Dig Dig Digging
by Margaret Mayo
I don't know about your toddler girls and boys (especially the boys), but mine is incredibly obsessed with cars and trucks and things that go. Especially loud things that go, like construction vehicles. You might say that we have one or two laying around the house.
And those are just a few I could grab on the fly.
And I don't know about your toddler boys and girls, but my 26-month-old is starting to transition out of his nap, a part of the day that I hold sacred and cling to with every fiber of my being (and yes, he still has a binkie. You caught me). Just as I get the baby good and consistent with her afternoon nap, her brother decides that he's pretty much over it. What's a mom to do? Well, for starters, he is still in his crib so I lock him in there for at least an hour and a half every day. It's his down time, and sometimes he falls asleep in there, probably out of sheer boredom. But on days (like today), when there is no nap in sight and his crib becomes his playground, I let him bring a plethora of toys and books to bed and pray that the occasional Vrooom! doesn't wake the baby.
So if your toddler is like mine, dodging his or her nap and/or loves all things with wheels, then do I have the book for you. Dig Dig Digging, which I found at the Yankee Bookstore in Woodstock, Vermont, is hard to find in the average chain bookstore, although I have no idea why. It's an awesome little board book that uses four-line verses about each vehicle to create a sort of refrain; every vehicle in the book "can work all day." Jackson loves sing-songing it along with me at the end of every page, and remembers what every truck or vehicle is good at. "Bulldozers are good at push, push, pushing" or "Fire engines are good at race, race, racing!" Since we also have a fire engine or two laying around, it's a great book to help integrate reading with playtime. The illustrations are vibrant and there is some interesting vocabulary words in there, too, like "caterpillar treads." Being a mom of a toddler boy, I was glad to learn that terminology myself and have actually employed it once or twice.
Dig Dig Digging was a huge find when Jackson was past the identification phase of reading and started to apply what he knew. He knew what a crane was, then he wanted to know what they were used for. For lift, lift, lifting, of course!

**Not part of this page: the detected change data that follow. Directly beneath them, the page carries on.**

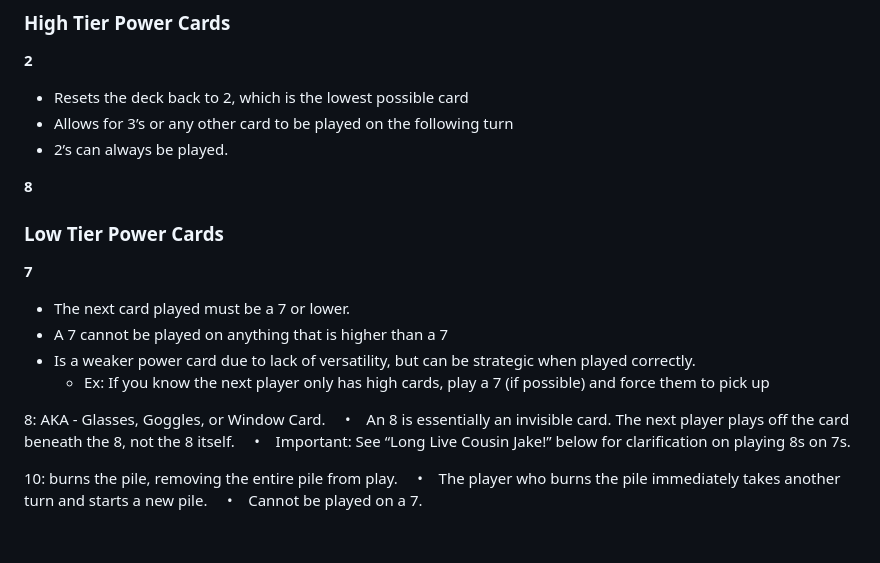
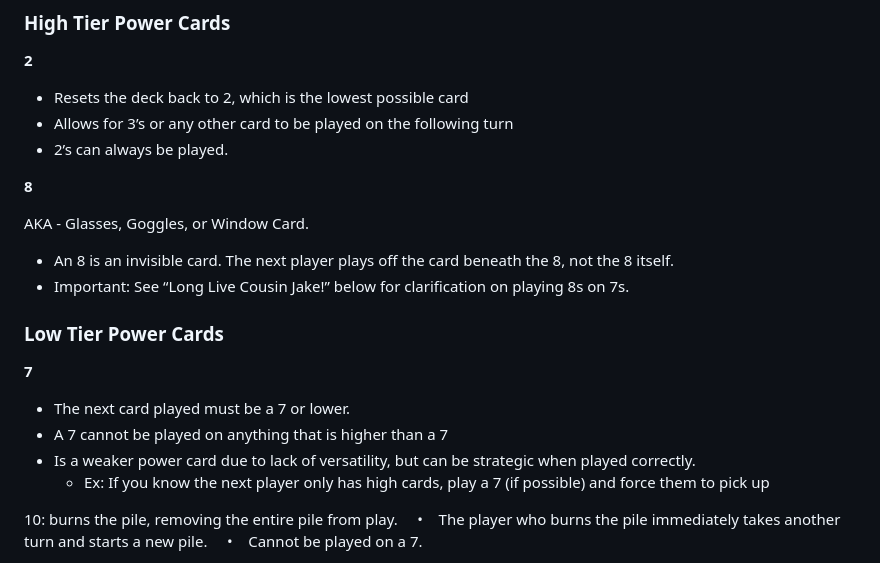
Before and after one commit to garrett391/SHED-Card-Game, a Markdown page: docs/design/game-rules.md, the part around the change. GitHub-like rendering; blank space fills up the shorter version.

```diff
--- a/docs/design/game-rules.md
+++ b/docs/design/game-rules.md
@@ -20,7 +20,12 @@ Power cards are determined by number only, suit doesn't matter.
  * Allows for 3’s or any other card to be played on the following turn
  * 2’s can always be played.
 
+
 **8**
+
+AKA - Glasses, Goggles, or Window Card.
+ * An 8 is an invisible card. The next player plays off the card beneath the 8, not the 8 itself.
+ * Important: See “Long Live Cousin Jake!” below for clarification on playing 8s on 7s.
 
 ### Low Tier Power Cards
 
@@ -29,10 +34,6 @@ Power cards are determined by number only, suit doesn't matter.
  * A 7 cannot be played on anything that is higher than a 7
  *  Is a weaker power card due to lack of versatility, but can be strategic when played correctly.
     * Ex: If you know the next player only has high cards, play a 7 (if possible) and force them to pick up
-
-8: AKA - Glasses, Goggles, or Window Card.
-    •    An 8 is essentially an invisible card. The next player plays off the card beneath the 8, not the 8 itself.
-    •    Important: See “Long Live Cousin Jake!” below for clarification on playing 8s on 7s.
 
 10: burns the pile, removing the entire pile from play.
     •    The player who burns the pile immediately takes another turn and starts a new pile.
```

I would say you couldn't go wrong including this book in any one-year-old's birthday present or to brighten your little big-rig-lover’s day!
Photos courtesy of Becky Whitney